gains may have been too strong, and that silver takes a break
from its recent
even as gold surged higher to end last week.
The preference for gold over silver may be shifting.
: "Some traders put down silver's spectacular fall to an
unwinding of a short gold-silver ratio position, compounded by
automated stop-loss orders.
The gold-silver ratio, used to measure the number of silver
ounces needed to buy an ounce of gold, rebounded to about 35 from
below 32, its lowest level since the early 1980s."
The macroeconomic and political picture still favor previous
metals, as long as the Fed continues to send signals that it will
pursue a loose monetary policy, and that rates are not likely to
move until early 2012. That makes selling USD and buying
commodities a strong bet as metals and most other commodities
prices in USD climb as a result of a weaker USD.
-zone sovereign debt, US budget deficits and monetary policy, and
the war in Libya, are just several factors that have kept gold
and silver well bid in the past few months.

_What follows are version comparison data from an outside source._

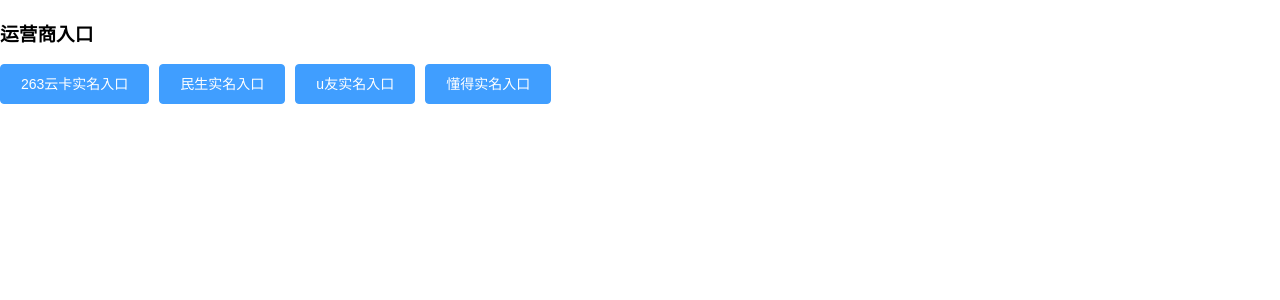
Repository: cmlsir1024/index-test
Page: index.html
The author's editor kept a copy of each file at every save. The page is drawn from the files as they stood at one save, then again after the next save.
The browser window is 1280 px wide. The pictures show the whole page.

Above is the page before, as saved 2023-10-11 11:59:05.

### index.html
<!DOCTYPE html>
<html lang="en">
  <head>
    <meta charset="UTF-8" />
    <meta http-equiv="X-UA-Compatible" content="IE=edge" />
    <meta name="viewport" content="width=device-width, initial-scale=1.0" />

    <title>glb文件渲染</title>
    <script src="./js/vue.js"></script>
    <!-- 引入样式 -->
    <!-- <link rel="stylesheet" href="https://unpkg.com/element-ui/lib/theme-chalk/index.css" /> -->
    <!-- 引入组件库 -->
    <!-- <script src="https://unpkg.com/element-ui/lib/index.js"></script> -->
    <!-- <script src="./js/vue.js"></script> -->
    <!-- 引入样式 -->
    <link rel="stylesheet" href="./css/element-ui.css" />
    <!-- 引入组件库 -->
    <script src="./js/element-ui.js"></script>
    <style>
      html,
      body {
        margin: 0px;
        padding: 0px;
        overflow: hidden;
        /* background-color: #5e95dd; */
      }

      .tag {
        width: 60px;
        height: 30px;
        background: #a5bbd8;
        word-wrap: break-word;
        font-size: 12px;
        pointerevents: none;
      }

      .table-man {
        position: absolute;
        right: 10px;
        top: 0px;
        z-index: 999 !important;
      }

      /*最外层透明*/
      .el-table,
      .el-table__expanded-cell {
        /* background-color: transparent; */
        background-color: rgba(255, 255, 255, 0.5);
      }

      /* 表格内背景颜色 */
      .el-table th,
      .el-table tr,
      .el-table td {
        /* background-color: rgba(94, 150, 223); */
      }

      .el-dropdown-link {
        cursor: pointer;
        color: #ffffff;
        font-size: 16px;
      }

      .el-icon-arrow-down {
        font-size: 16px;
      }

      .ListCss {
        margin-top: 10px;
        margin-bottom: 10px;
        /* width: 100%; */
        display: flex;
        justify-content: flex-end;
      }

      .ist-add {
      }
      .icolor {
        color: chartreuse;
      }
      .xiacolor {
        color: dimgrey;
      }

      /* .buttonCss {
      margin-left: 50%;
    } */
      .el-table tr {
        background-color: transparent;
      }
      .box {
        justify-content: center;
      }
    </style>
  </head>

  <body>
    <div id="app">
      <h3>运营商入口</h3>
      <div class="box">
        <el-row>
          <el-col :span="10"></el-col>
        </el-row>
        <el-button
          width="100px"
          v-for="item in dataList"
          @click="handleInfo('1')"
          type="primary"
        >
          {{item.name}}
        </el-button>
      </div>
    </div>
  </body>

  <script>
    var vm = new Vue({
      el: "#app",

      data: function () {
        return {
          radio1: "",
          dataList: [
            { name: "263云卡实名入口", id: 1 },
            { name: "民生实名入口", id: 2 },
            { name: "u友实名入口", id: 3 },
            { name: "懂得实名入口", id: 4 },
          ],
        };
      },
      created: function () {},
      mounted: function () {},
      methods: {
        handleInfo(str) {
          console.log(str);
        },
      },
    });
  </script>
</html>

Loaded but not shown: js/vue.js (library); css/element-ui.css (library); js/element-ui.js (library)

After the next save:
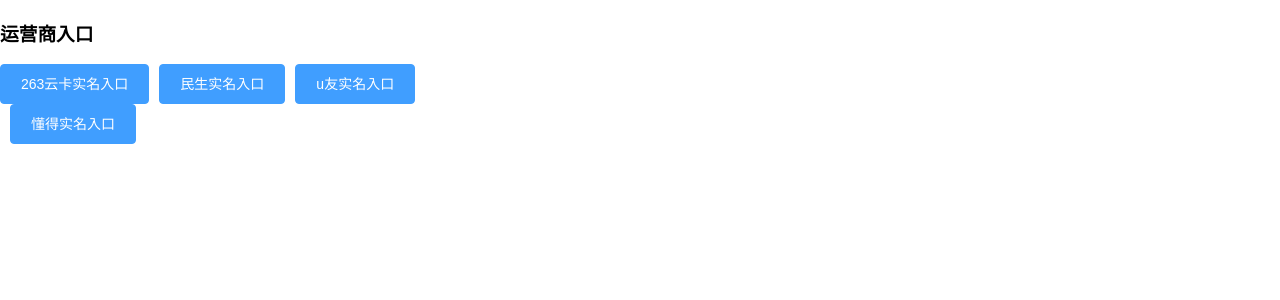
Saved 4 s later.
--- a/index.html
+++ b/index.html
@@ -99,16 +99,17 @@
       <h3>运营商入口</h3>
       <div class="box">
         <el-row>
-          <el-col :span="10"></el-col>
+          <el-col :span="10">
+            <el-button
+              width="100px"
+              v-for="item in dataList"
+              @click="handleInfo('1')"
+              type="primary"
+            >
+              {{item.name}}
+            </el-button>
+          </el-col>
         </el-row>
-        <el-button
-          width="100px"
-          v-for="item in dataList"
-          @click="handleInfo('1')"
-          type="primary"
-        >
-          {{item.name}}
-        </el-button>
       </div>
     </div>
   </body>
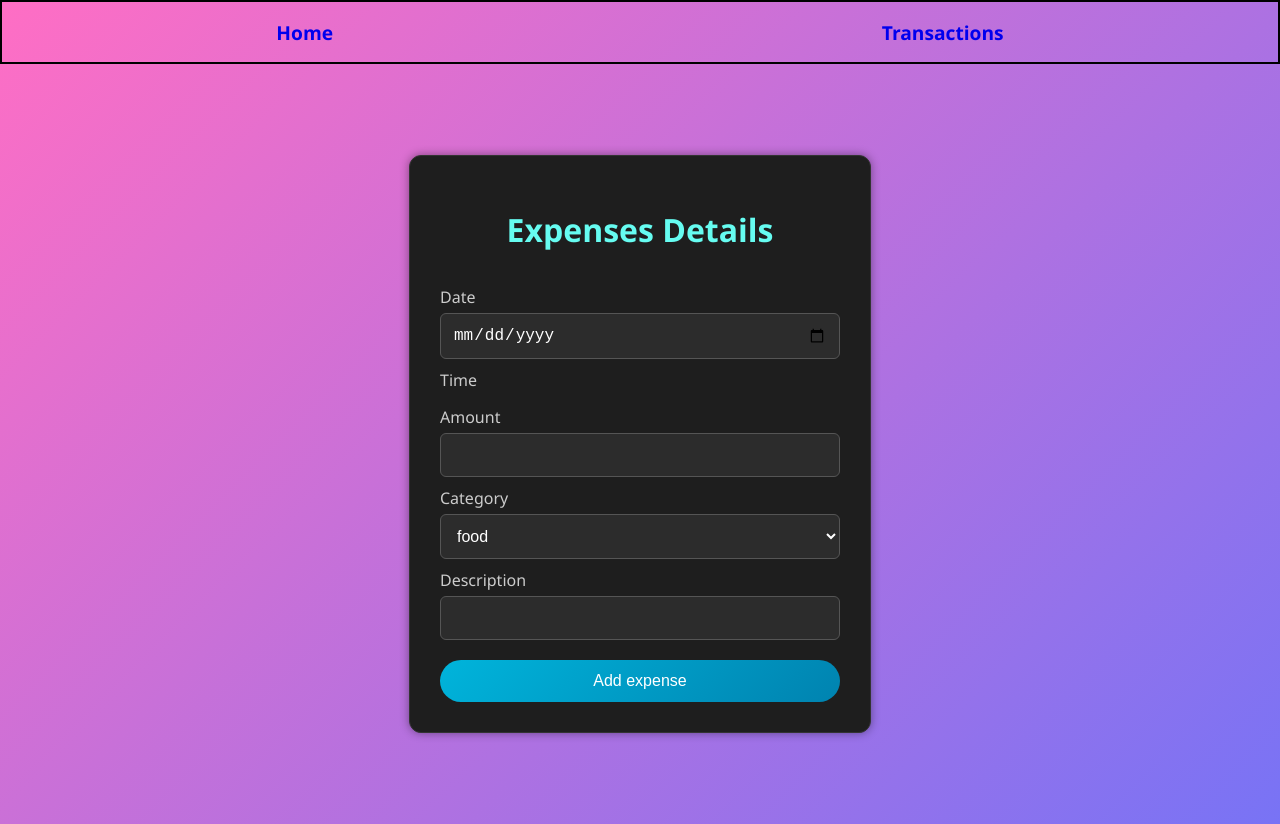
Repository: sarthak-tyagi123/expensetracker12
Page: http://localhost/
These files come from the project's save history. The page is drawn as it stood at one moment and after a run of saves; the edit follows.
The browser window is 1280 px wide. The pictures show the whole page.
The page is served by the project's Node server (app.js).

Above is the page before, as saved 2025-06-29 16:02:51.

### views/home.ejs
<!DOCTYPE html>
<html lang="en">
<head>
  <meta charset="UTF-8" />
  <meta name="viewport" content="width=device-width, initial-scale=1.0"/>
  <title>Expense Tracker</title>
 <style>
    body {
      margin: 0;
      padding: 0;
      background-color: #121212;
      font-family: 'Segoe UI', sans-serif;
      background: linear-gradient(135deg, #ff6ec4, #7873f5);
      color: #f0f0f0;
    }


    .nav{
      display: flex;
      height: 60px;
      border: 2px solid black;
      justify-content:space-around;
      align-items: center;
    }

    .a{
      text-decoration: none;
      font-size: larger;
      font-weight: bolder;
    }


/* expense details  css */






    .container {
      display: flex;
      justify-content: center;
      align-items: center;
      height: 100vh;
      padding: 20px;
    }

    .box {
      background-color: #1e1e1e;
      padding: 30px;
      border-radius: 12px;
      border: 1px solid #333;
      box-shadow: 0 0 10px rgba(0, 0, 0, 0.4);
      width: 100%;
      max-width: 400px;
    }

    h1 {
      text-align: center;
      margin-bottom: 25px;
      color: #66fcf1;
    }

    form {
      display: flex;
      flex-direction: column;
    }

    label {
      margin: 10px 0 5px;
      color: #ccc;
      font-weight: 500;
    }

    input {
      padding: 12px;
      font-size: 16px;
      border: 1px solid #555;
      border-radius: 6px;
      background-color: #2c2c2c;
      color: #fff;
    }

    select{
      padding: 12px;
      font-size: 16px;
      border: 1px solid #555;
      border-radius: 6px;
      background-color: #2c2c2c;
      color: #fff;
    }

    input::placeholder {
      color: #999;
    }

    button {
      margin-top: 20px;
      padding: 12px;
      font-size: 16px;
      border: none;
      border-radius: 30px;
      background: linear-gradient(135deg, #00b4db, #0083b0);
      color: white;
      cursor: pointer;
      transition: 0.3s ease;
    }


  </style>

</head>
<body>

  <div class="nav">
    <a href="/" class="a">Home</a>
    <a href="/transaction "class="a">Transactions</a>
  </div>

  <div class="container">
    <div class="box">

      <form class="form" action="/transactions" method="post">
        <h1>Expenses Details</h1>



        <label for="date">Date</label>
        <input type="date" name="date">

        <label for="time">Time</label>

        <label for="number">Amount</label>
        <input type="number" name="amount"/>

        <label for="text">Category</label>
        <select name="category">
          <option value="food" name="food">food</option>
          <option value="travel" name="travel">travel</option>
          <option value="study" name="study">study</option>
          <option value="shoping" name="shopping">shopping</option>
          <option value="grocery" name="grocery">grocery</option>

        </select>

        <label for="text">Description</label>
        <input type="text" name="description">


        <button type="submit">Add expense</button>
      </form>
    </div>
  </div>





</body>
</html>

### app.js
let express=require("express");
let app=express();
app.use(express.urlencoded({ extended: true }));
app.set("view engine",'ejs');

const path=require("path");
app.use(express.static(path.join(__dirname, 'public')));


app.get("/",function(req,res){
    res.render("home.ejs");
})


const transaction_data=[];
app.post("/transactions",function(req,res){
    const {date,amount,category,description } = req.body;
    transaction_data.push({date,amount,category,description});
    res.render("transactions.ejs",{data:transaction_data || []});
})


// let expenses = [];
// app.post("/expenses",function(req,res){
//   const { name, amount } = req.body;
//   expenses.push({ name, amount: Number(amount) });
// //   res.render('expenses.ejs', { name, amount })
//   res.render("expenses", { expenses:expenses || []});
// })

app.listen(3000);

After the next 3 saves:
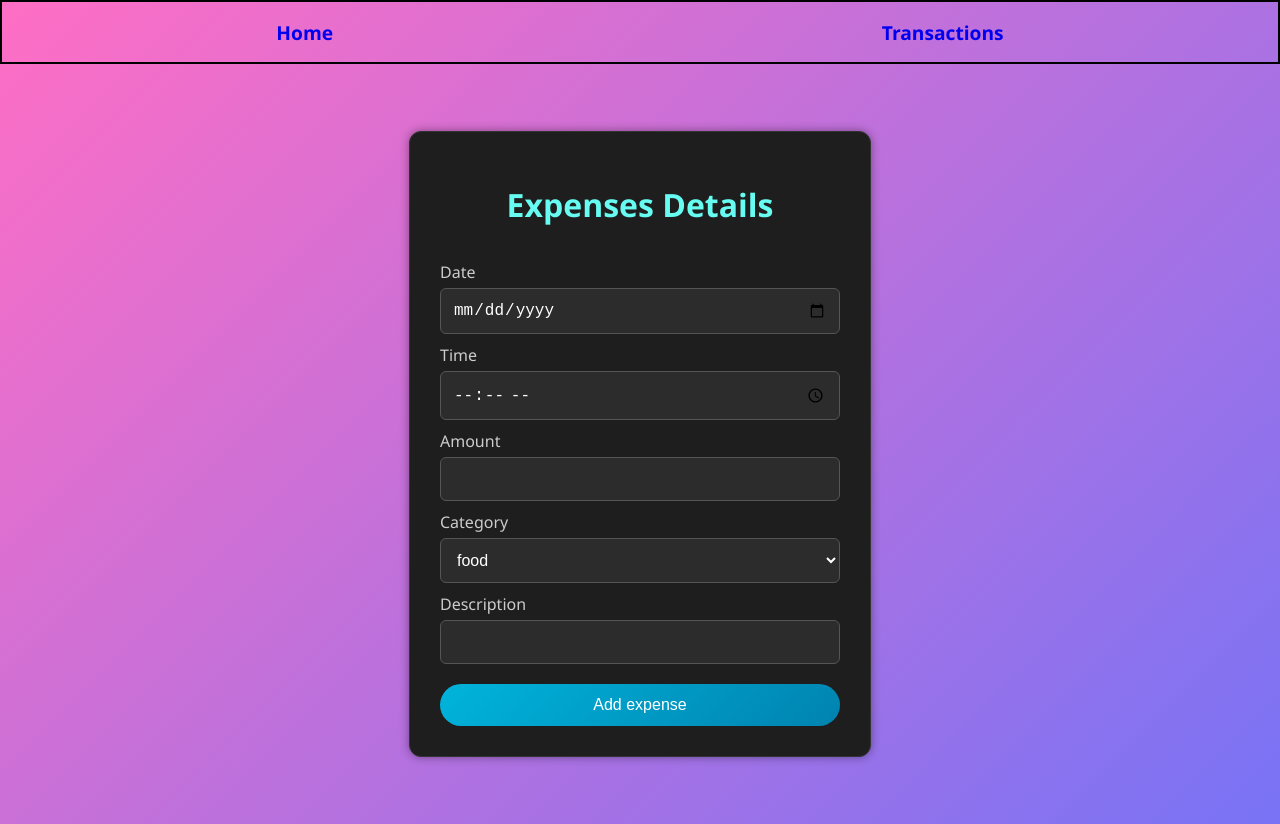
The 3 saves are shown as one change because they came seconds apart.
The last was saved 7 s later.
--- a/views/home.ejs
+++ b/views/home.ejs
@@ -129,6 +129,7 @@
         <input type="date" name="date">
 
         <label for="time">Time</label>
+        <input type="time">
 
         <label for="number">Amount</label>
         <input type="number" name="amount"/>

Today's session did see lower
and so these moves may have been exaggerated. Still, an
is seen when we get to market tops and bottoms, so this is

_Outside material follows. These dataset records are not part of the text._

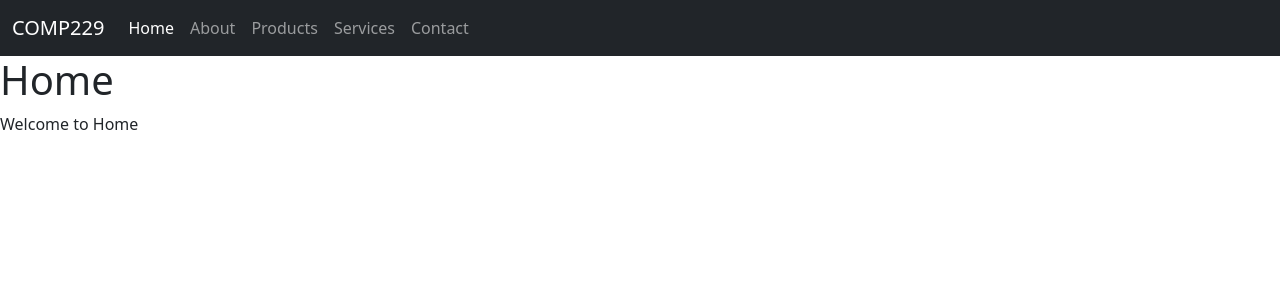
Repository: BlessingAjiboye/WEEK3DEP
Page: http://localhost/
The author's editor kept a copy of each file at every save. The page is drawn from the files as they stood at one save, then again after the next save.
The browser window is 1280 px wide. The pictures show the whole page.
The page is served by the project's Node server (server.js).

Above is the page before, as saved 2022-09-20 18:44:50.

After the next save:
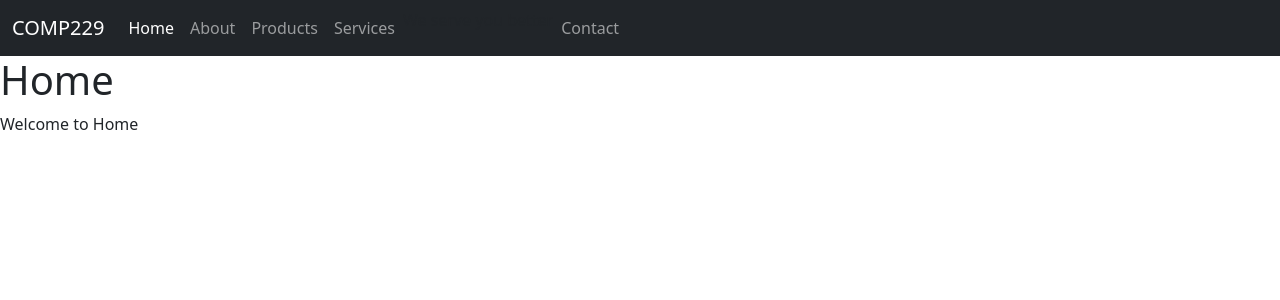
Saved 80 min 26 s later.
--- a/views/index.ejs
+++ b/views/index.ejs
@@ -33,6 +33,9 @@
           <li class="nav-item">
             <a class="nav-link" href="services">Services</a>
           </li>
+          <body>
+            <p>We serve you better</p>
+            </body>
 
           <li class="nav-item">
             <a class="nav-link" href="contact">Contact</a>

After the save that followed:
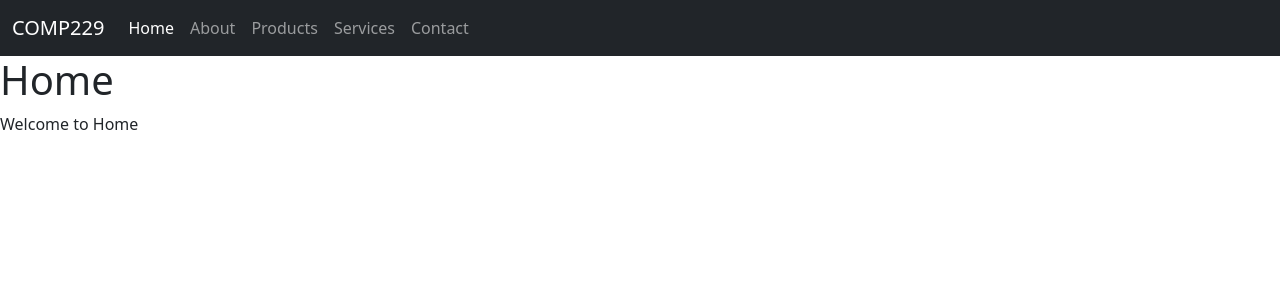
Saved 34 s later.
--- a/views/index.ejs
+++ b/views/index.ejs
@@ -33,9 +33,6 @@
           <li class="nav-item">
             <a class="nav-link" href="services">Services</a>
           </li>
-          <body>
-            <p>We serve you better</p>
-            </body>
 
           <li class="nav-item">
             <a class="nav-link" href="contact">Contact</a>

an important time to monitor how the battle between bulls and
bears plays out this week.
Some other rumors for the possible
in silver today, and recently.
: "The conspiracy theorists have had more than one theory.
The biggest is that a couple of the big US investment banks
had long held massive short positions in silver and were caught
out when the price started to move, creating in effect a short
that has forced them to try to cover their positions.
Another is that China has been buying precious metals to try
to diversify away from its exposure to US Treasuries, and yet
another that Chinese traders are replicating a strategy they
adopted with copper and using imports and stockpiles of silver as
a way of circumventing China's restrictions on credit as it
attempts to keep inflation under control. The traders can borrow
against their commodity holdings.
At a more prosaic level, apart from the exchange-traded funds,
there has been plenty of hedge fund and
activity generally in all the key commodities, which may
have helped fuel the price rise and which would unwind rapidly at
the first hint of the price cracking."
We have key events on the schedule this week including
interest rate decisions from the RBA, ECB, and BOE, as well as
the April Non-Farm Payroll report. The ECB decision and the NFP
especially will be important market movers, and will have a
direct impact on risk appetite for commodities.
Chief Market Analyst